The scale and ambition of these projects is what makes them so enthralling. We see what the brightest minds are capable of when they come together and stand on the shoulders of those that came before, and it reminds us that as a species we are capable of creating magic as well as destruction. But there are other ways in which engineering can have an equally profound effect, albeit in perhaps a less spectacular manner. Alongside grand projects like those mentioned above, there is technology being developed to improve the lives of people more directly. Some of the most interesting cases involve helping those with disabilities, empowering them through a combination of clever engineering and the latest digital technology.
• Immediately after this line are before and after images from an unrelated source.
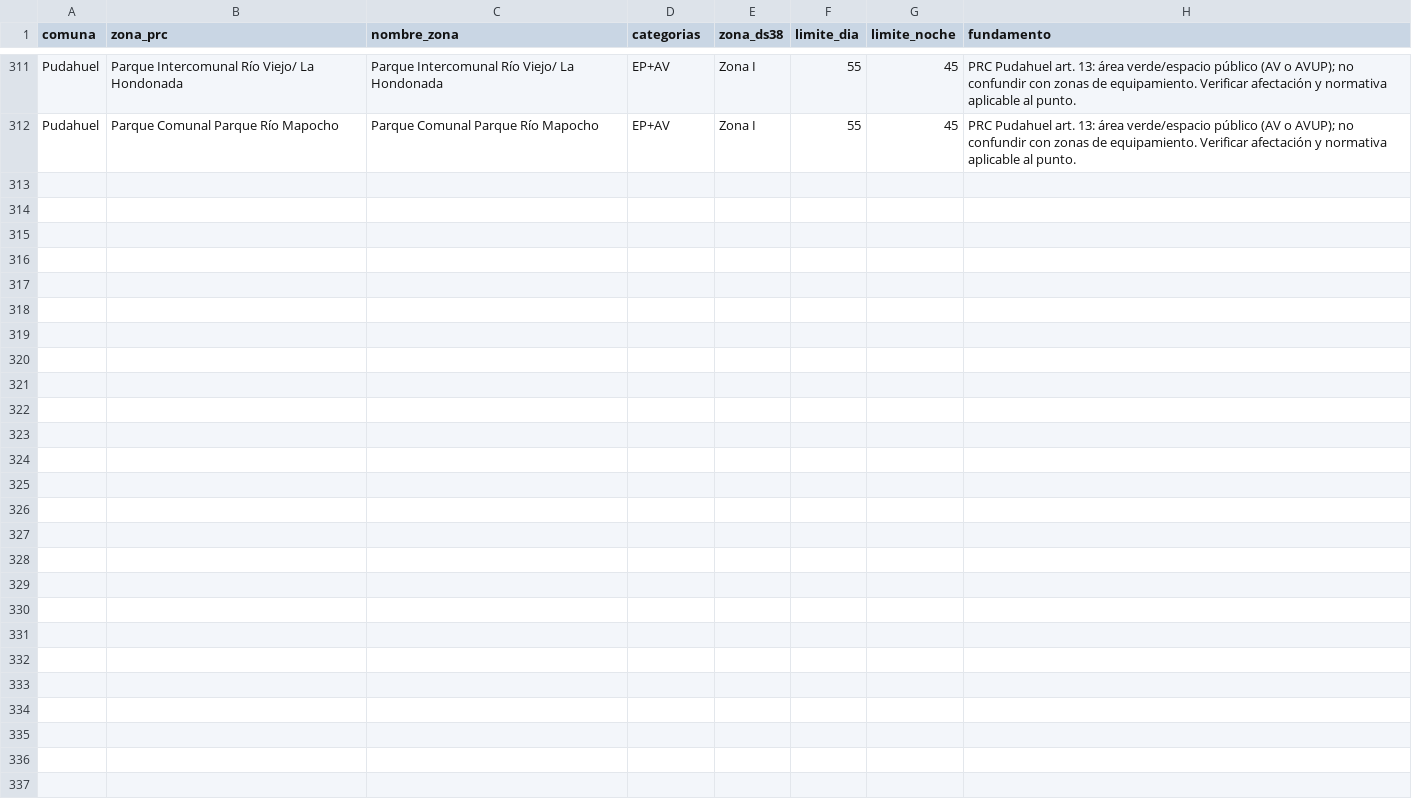
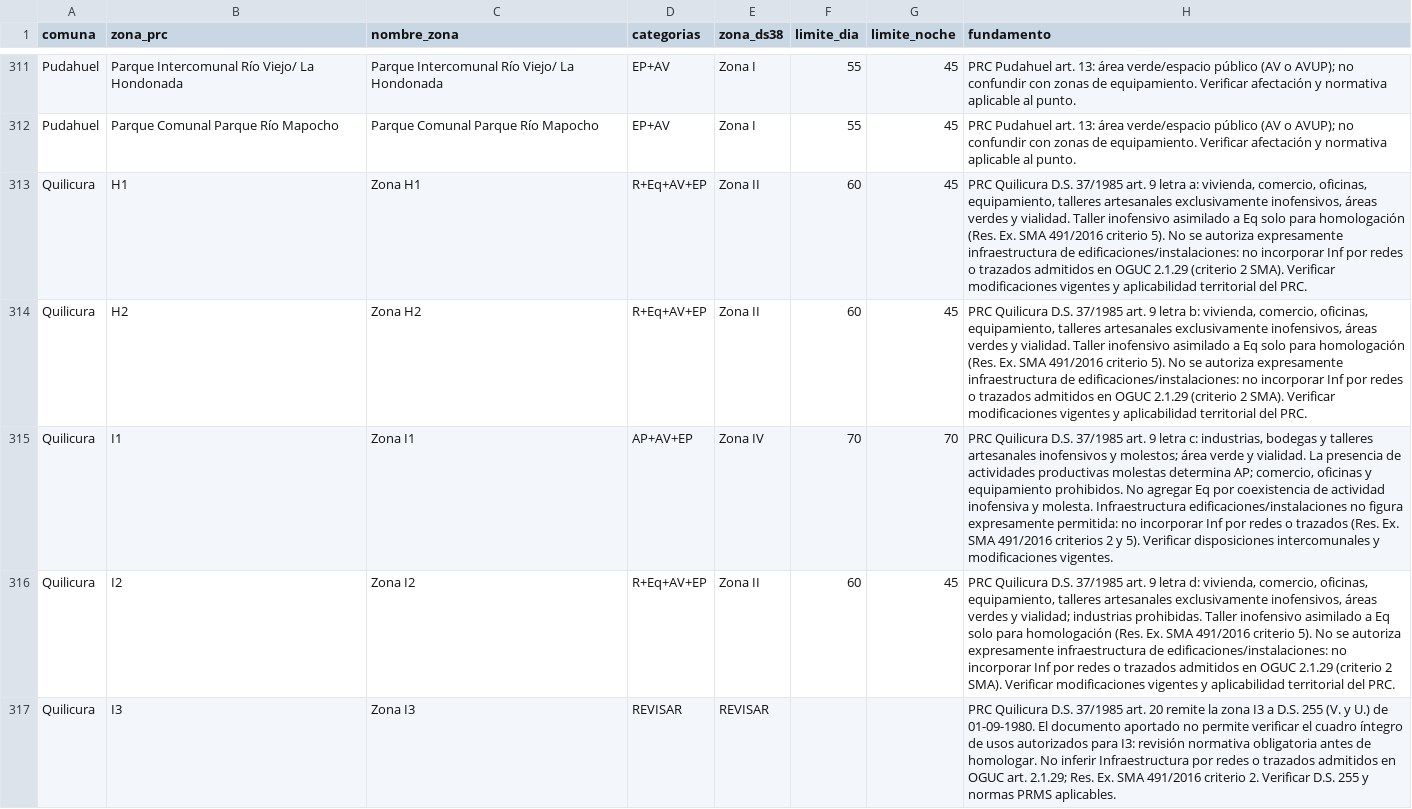
Before and after one commit to maaraos-coder/homologador-ds38-rm, a CSV file: rules/homologacion_prc.csv, drawn as a sheet; only a part is shown, gaps mark what is left out; the diff names each change by its address in the sheet, - before the commit and + after, or states it on an @@ line.

Commit message:
fix: homologación Quilicura H1 H2 I1 I2 e I3 según PRC 1985 y SMA 491/2016

```diff
--- a/rules/homologacion_prc.csv
+++ b/rules/homologacion_prc.csv
+row 313: Quilicura | H1 | Zona H1 | R+Eq+AV+EP | Zona II | 60 | 45 | PRC Quilicura D.S. 37/1985 art. 9 letra a: vivienda, comercio, oficinas, equipamiento, talleres artesanales exclusivamente inofensivos, áreas verdes y vialidad. Taller inofensivo asimilado a Eq solo para homologación (Res. Ex. SMA 491/2016 criterio 5). No se autoriza expresamente infraestructura de edificaciones/instalaciones: no incorporar Inf por redes o trazados admitidos en OGUC 2.1.29 (criterio 2 SMA). Verificar modificaciones vigentes y aplicabilidad territorial del PRC.
+row 314: Quilicura | H2 | Zona H2 | R+Eq+AV+EP | Zona II | 60 | 45 | PRC Quilicura D.S. 37/1985 art. 9 letra b: vivienda, comercio, oficinas, equipamiento, talleres artesanales exclusivamente inofensivos, áreas verdes y vialidad. Taller inofensivo asimilado a Eq solo para homologación (Res. Ex. SMA 491/2016 criterio 5). No se autoriza expresamente infraestructura de edificaciones/instalaciones: no incorporar Inf por redes o trazados admitidos en OGUC 2.1.29 (criterio 2 SMA). Verificar modificaciones vigentes y aplicabilidad territorial del PRC.
+row 315: Quilicura | I1 | Zona I1 | AP+AV+EP | Zona IV | 70 | 70 | PRC Quilicura D.S. 37/1985 art. 9 letra c: industrias, bodegas y talleres artesanales inofensivos y molestos; área verde y vialidad. La presencia de actividades productivas molestas determina AP; comercio, oficinas y equipamiento prohibidos. No agregar Eq por coexistencia de actividad inofensiva y molesta. Infraestructura edificaciones/instalaciones no figura expresamente permitida: no incorporar Inf por redes o trazados (Res. Ex. SMA 491/2016 criterios 2 y 5). Verificar disposiciones intercomunales y modificaciones vigentes.
+row 316: Quilicura | I2 | Zona I2 | R+Eq+AV+EP | Zona II | 60 | 45 | PRC Quilicura D.S. 37/1985 art. 9 letra d: vivienda, comercio, oficinas, equipamiento, talleres artesanales exclusivamente inofensivos, áreas verdes y vialidad; industrias prohibidas. Taller inofensivo asimilado a Eq solo para homologación (Res. Ex. SMA 491/2016 criterio 5). No se autoriza expresamente infraestructura de edificaciones/instalaciones: no incorporar Inf por redes o trazados admitidos en OGUC 2.1.29 (criterio 2 SMA). Verificar modificaciones vigentes y aplicabilidad territorial del PRC.
+row 317: Quilicura | I3 | Zona I3 | REVISAR | REVISAR |  |  | PRC Quilicura D.S. 37/1985 art. 20 remite la zona I3 a D.S. 255 (V. y U.) de 01-09-1980. El documento aportado no permite verificar el cuadro íntegro de usos autorizados para I3: revisión normativa obligatoria antes de homologar. No inferir Infraestructura por redes o trazados admitidos en OGUC art. 2.1.29; Res. Ex. SMA 491/2016 criterio 2. Verificar D.S. 255 y normas PRMS aplicables.
```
One such example is Wayfindr. Established in 2014, the non-profit arose from a collaboration between the Royal London Society for Blind People (RLSB) and digital product studio, ustwo. Last year the organisation trialed a beacon navigation system for visually impaired people in Euston Tube station. A phone application interacts with strategically placed Bluetooth beacons, guiding users through the station with audio cues. Other trials have taken place in Sydney, helped in part by $1m of funding from, the philanthropic arm of the search giant.
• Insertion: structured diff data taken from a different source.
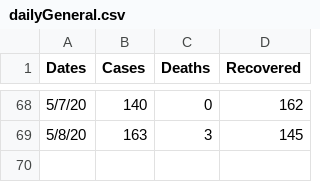
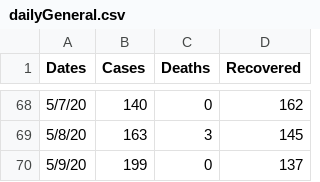
Before and after one commit to Chadiii/e-prediction, a CSV file: dailyGeneral.csv, drawn as a sheet; only a part is shown, gaps mark what is left out.

```diff
--- a/dailyGeneral.csv
+++ b/dailyGeneral.csv
@@ -69 +69,2 @@ Dates,Cases,Deaths,Recovered
 5/8/20,163,3,145
+5/9/20,199,0,137
```
Also changed, not shown: 5 other files.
(Credit: Wayfindr)
(Credit: Wayfindr)

Since then, Wayfindr’s focus has moved away from the hardware and specific app it developed for the trials, shifting instead towards the Open Standard behind the technology. By using the Open Standard, other organisations around the world will be able to develop their own navigation and wayfinding solutions, adapted to local needs. Design guidelines and a demonstration app are included in the Wayfindr Standard, along with recognised protocols to reassure and orient vision-impaired people. But it will be up to individual companies, governments, building owners and councils how best to accommodate the needs of users.

“As we investigated solutions to the global issue of independent travel for blind and partially sighted people, it was clear to us that we needed to do more than create another app,” said Umesh Pandya, CEO and co-founder of Wayfindr. “The world’s software developers and venue owners needed a standard to rally around in their efforts to improve the lives of the vision impaired.”

“Developed alongside users and tested in live environments – globally, we hope that the Open Standard will help the market for blind navigation services really take off and that everyone will now become involved in evolving it to cover every setting together.”

This week also saw a Channel 4 News report on how deaf children are being failed by a lack of support for them and their families. Technology can assist in some cases, when children are provided with cochlear implants, but as the report points out, this is not always a perfect solution. According to a new study from the National Deaf Children’s Society, three quarters of children with hearing difficulties are lagging behind their peers when they arrive in school. By their teens, they are twice as likely to underperform in their GCSEs.

Engineering does not have the answers to all these problems. But as Wayfindr has demonstrated, with a combination of the right backing and some innovative thinking, technology does have the power to dramatically improve people’s lives. is to be commended for its investment, but it is perhaps a shame that Wayfindr requires the charity of a massive corporation rather than benefiting from greater government funding to complement TfL’s support. Box-office projects like Hyperloop will always attract attention and investment, wonderment and commercial potential captivating both Joe Public and the venture capitalists. But engineering should not only be judged on its ability to blow our minds and wow the masses. Simple solutions that affect the daily lives of a few are an equally noble pursuit.